    Nope, Clark's anonymous "administrator of the year" would prefer teaching orphans because "the parents are killing us!" (disturbing peculiar imagery, eh?)

    To recap: I can't trust teachers to be experts when they consistently show or reward ineptitude.
    I can't rely on only a teacher's viewpoint in any matter because I know you do not love or even know your students very well.
    So, pardon me, but I'd like my child's viewpoint as well.
    You've got the school, the district, the state.

    My kid has me.

  4. Suburban Chicken FarmerSeptember 11, 2011 at 11:09 AM

    When you don't have enough facts to back up your claims, just write some apocryphal story to show just how parents push around well-meaning professionals-
    Clark writes' "My mom just told me a child at a local school wrote on his face with a permanent marker. The teacher tried to get it off with a wash cloth, and it left a red mark on the side of his face. The parent called the media, and the teacher lost her job. My mom, my very own mother, said, "Can you believe that woman did that?"

    I felt hit in the gut. I honestly would have probably tried to get the mark off as well. To think that we might lose our jobs over something so minor is scary. Why would anyone want to enter our profession? If our teachers continue to feel threatened and scared, you will rob our schools of our best and handcuff our efforts to recruit tomorrow's outstanding educators."

    Sounds horrible! Professionals getting canned over washing kids' faces! Parents, you've got to back off! Right? Except of course, it never happened.
    The real story where this seems to have emanated from is a tad different, errr.. I mean A LOT different-

    A daycare teacher scrubbed a three year old's face with a bleach wall cleaner. The parent wasn't too happy; her child had chemical burns on his face... and the parent had to fight the daycare to release the video to her.

  5. Teachers love to say things like, "We're preparing students for the real world" when they humiliate kids or impose Draconian homework policies.

    Guess what? The real world of work and college can be forgiving, for the most part. In college, I forgot to buy a "blue book" before an exam to write out my essay questions. I told the teacher, and he told me to instead use regular paper and write out the honor code that we'd normally sign inside the blue book. I've had family crises that have prevented me from getting my work done, and I've told my boss, and he understood.

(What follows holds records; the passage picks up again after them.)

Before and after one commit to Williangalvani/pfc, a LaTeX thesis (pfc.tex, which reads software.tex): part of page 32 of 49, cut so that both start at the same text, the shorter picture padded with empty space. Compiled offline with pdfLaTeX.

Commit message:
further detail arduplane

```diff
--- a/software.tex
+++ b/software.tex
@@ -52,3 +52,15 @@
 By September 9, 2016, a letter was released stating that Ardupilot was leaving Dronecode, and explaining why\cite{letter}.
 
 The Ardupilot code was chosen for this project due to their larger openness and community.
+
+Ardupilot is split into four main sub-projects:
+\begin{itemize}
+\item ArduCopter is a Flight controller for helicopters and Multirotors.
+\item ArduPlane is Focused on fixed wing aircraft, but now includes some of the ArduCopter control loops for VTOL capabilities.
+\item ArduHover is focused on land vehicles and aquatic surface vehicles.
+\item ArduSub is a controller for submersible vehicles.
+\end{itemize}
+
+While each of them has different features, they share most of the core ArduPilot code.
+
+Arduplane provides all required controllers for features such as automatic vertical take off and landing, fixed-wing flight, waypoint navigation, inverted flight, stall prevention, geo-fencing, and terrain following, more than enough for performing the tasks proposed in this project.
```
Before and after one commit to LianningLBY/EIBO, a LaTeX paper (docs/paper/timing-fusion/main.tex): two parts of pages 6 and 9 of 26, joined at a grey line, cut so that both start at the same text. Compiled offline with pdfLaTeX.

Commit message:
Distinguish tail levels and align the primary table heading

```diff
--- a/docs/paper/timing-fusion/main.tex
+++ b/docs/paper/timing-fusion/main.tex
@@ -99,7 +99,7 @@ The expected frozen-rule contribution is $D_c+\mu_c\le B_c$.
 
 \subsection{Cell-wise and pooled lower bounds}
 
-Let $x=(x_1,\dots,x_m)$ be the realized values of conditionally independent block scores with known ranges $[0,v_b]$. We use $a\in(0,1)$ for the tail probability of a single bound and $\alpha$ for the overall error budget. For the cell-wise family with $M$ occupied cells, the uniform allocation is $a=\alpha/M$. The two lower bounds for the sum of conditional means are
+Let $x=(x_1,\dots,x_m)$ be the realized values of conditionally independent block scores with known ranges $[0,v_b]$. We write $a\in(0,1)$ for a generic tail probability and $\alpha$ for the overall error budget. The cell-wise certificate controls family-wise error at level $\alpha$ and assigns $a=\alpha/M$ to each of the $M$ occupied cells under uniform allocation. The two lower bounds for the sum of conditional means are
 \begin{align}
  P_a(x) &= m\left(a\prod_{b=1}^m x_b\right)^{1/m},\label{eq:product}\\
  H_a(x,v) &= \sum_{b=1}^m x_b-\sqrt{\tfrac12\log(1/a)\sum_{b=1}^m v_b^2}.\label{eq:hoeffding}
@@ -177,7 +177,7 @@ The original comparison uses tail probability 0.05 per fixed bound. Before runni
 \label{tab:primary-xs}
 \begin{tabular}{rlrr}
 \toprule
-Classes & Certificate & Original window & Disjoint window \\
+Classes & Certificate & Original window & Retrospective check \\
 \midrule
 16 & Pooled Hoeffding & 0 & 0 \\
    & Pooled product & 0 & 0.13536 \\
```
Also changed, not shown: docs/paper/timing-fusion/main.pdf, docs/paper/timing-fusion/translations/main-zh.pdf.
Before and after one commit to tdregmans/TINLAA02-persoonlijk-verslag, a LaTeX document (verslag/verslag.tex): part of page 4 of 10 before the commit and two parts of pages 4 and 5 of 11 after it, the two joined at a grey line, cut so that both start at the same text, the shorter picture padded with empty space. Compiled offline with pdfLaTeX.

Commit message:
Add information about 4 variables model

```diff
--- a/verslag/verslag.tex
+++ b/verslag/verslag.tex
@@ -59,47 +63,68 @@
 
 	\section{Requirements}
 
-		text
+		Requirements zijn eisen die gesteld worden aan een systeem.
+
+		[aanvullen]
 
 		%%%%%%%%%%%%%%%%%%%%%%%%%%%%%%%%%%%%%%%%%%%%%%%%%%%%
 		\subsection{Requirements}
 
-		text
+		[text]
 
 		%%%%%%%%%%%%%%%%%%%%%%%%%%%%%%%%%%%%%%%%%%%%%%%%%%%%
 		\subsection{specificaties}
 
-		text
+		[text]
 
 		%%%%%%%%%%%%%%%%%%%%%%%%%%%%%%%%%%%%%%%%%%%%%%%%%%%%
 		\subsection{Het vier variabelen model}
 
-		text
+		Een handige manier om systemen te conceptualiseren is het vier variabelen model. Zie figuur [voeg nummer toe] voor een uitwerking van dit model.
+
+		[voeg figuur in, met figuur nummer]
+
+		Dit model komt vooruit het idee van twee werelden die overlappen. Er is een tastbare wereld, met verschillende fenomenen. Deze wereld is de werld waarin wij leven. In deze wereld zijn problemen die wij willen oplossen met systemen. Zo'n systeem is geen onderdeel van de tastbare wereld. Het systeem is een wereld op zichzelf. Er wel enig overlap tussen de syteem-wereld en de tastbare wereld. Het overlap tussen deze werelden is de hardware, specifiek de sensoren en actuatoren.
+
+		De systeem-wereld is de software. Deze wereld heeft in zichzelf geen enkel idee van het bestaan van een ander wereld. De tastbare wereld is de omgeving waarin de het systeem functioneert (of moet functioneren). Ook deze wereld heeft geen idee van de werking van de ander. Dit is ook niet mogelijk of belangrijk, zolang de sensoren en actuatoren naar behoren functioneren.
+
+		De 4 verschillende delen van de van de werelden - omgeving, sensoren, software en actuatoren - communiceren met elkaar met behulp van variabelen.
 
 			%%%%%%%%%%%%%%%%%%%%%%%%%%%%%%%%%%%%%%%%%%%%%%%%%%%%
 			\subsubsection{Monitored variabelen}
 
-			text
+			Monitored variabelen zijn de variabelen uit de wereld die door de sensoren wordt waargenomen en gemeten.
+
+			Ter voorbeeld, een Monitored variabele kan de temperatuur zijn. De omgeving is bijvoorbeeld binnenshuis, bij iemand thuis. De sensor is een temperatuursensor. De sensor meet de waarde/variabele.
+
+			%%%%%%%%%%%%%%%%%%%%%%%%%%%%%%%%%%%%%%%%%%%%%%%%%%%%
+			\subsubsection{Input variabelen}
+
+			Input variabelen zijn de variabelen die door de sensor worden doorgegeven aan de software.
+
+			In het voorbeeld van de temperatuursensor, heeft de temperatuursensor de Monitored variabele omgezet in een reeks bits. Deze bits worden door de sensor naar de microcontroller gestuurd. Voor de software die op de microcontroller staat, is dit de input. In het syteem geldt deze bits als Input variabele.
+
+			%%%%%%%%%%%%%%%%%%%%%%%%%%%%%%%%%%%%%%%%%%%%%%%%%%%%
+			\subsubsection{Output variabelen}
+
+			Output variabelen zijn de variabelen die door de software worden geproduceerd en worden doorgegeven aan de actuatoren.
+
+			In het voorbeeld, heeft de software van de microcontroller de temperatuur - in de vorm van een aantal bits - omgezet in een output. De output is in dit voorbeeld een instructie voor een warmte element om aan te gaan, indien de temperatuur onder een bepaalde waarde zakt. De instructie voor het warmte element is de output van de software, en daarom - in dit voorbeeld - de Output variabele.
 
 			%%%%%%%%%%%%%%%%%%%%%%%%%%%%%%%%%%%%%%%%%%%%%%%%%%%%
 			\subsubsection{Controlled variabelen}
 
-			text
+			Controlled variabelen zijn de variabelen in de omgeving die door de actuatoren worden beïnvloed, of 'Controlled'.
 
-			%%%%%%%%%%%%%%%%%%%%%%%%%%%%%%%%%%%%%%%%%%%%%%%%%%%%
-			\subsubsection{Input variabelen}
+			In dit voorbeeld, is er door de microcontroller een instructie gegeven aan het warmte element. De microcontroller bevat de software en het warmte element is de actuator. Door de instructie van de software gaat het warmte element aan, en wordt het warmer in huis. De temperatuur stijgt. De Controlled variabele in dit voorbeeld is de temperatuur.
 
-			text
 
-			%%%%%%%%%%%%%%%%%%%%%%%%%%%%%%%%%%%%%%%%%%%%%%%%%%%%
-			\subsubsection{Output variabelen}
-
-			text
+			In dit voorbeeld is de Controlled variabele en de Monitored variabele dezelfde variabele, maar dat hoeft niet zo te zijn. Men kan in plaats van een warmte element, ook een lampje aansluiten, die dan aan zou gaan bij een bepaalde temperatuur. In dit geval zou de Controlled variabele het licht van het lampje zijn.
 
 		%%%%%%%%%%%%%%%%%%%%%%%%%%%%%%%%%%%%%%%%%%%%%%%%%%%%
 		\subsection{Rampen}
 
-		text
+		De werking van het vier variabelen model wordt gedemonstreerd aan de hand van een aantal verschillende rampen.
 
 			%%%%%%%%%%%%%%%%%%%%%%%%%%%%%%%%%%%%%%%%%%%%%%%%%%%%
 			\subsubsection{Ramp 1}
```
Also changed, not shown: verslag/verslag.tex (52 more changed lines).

    I think the lesson we should be teaching kids is to talk to their teachers and parents when there's a problem, not that everything is rigid and inflexible. In the "real world," if it's that inflexible, people usually start looking for another job.

  6. @Megan - I completely agree.

    In my job I can go to the bathroom when I need to. If I'm tired of sitting down, I can stand up and walk around. If I forget to bring something to a meeting, I just walk back to my office to get it.

    It is critical to my job that I know how to find, evaluate, organize and make use of information. The things I need to remember I learn by constant use. I don't have to memorize anything.

  7. Suburban Chicken Farmer, thanks for the research. I'll post a true link:

    Update: Former Daycare Teacher Found Not Guilty on Abuse Charge

    Yikes. The teacher showed terrible judgement. The child spent the rest of the day crying from the chemical burns on his face.

    @Megan & Matthew, there's a terrific essay floating around the web about why school is worse than any adult job. I'll see if I can dig it up.

  8. I was tempted to reword the end of the article like this:

    If your child's teacher said something happened in the classroom that concerns you, go and talk to your child and approach the situation by saying, "I wanted to let you know something your teacher said took place in your class, because I know that teachers can exaggerate and that there are always two sides to every story. I was hoping you could shed some light for me."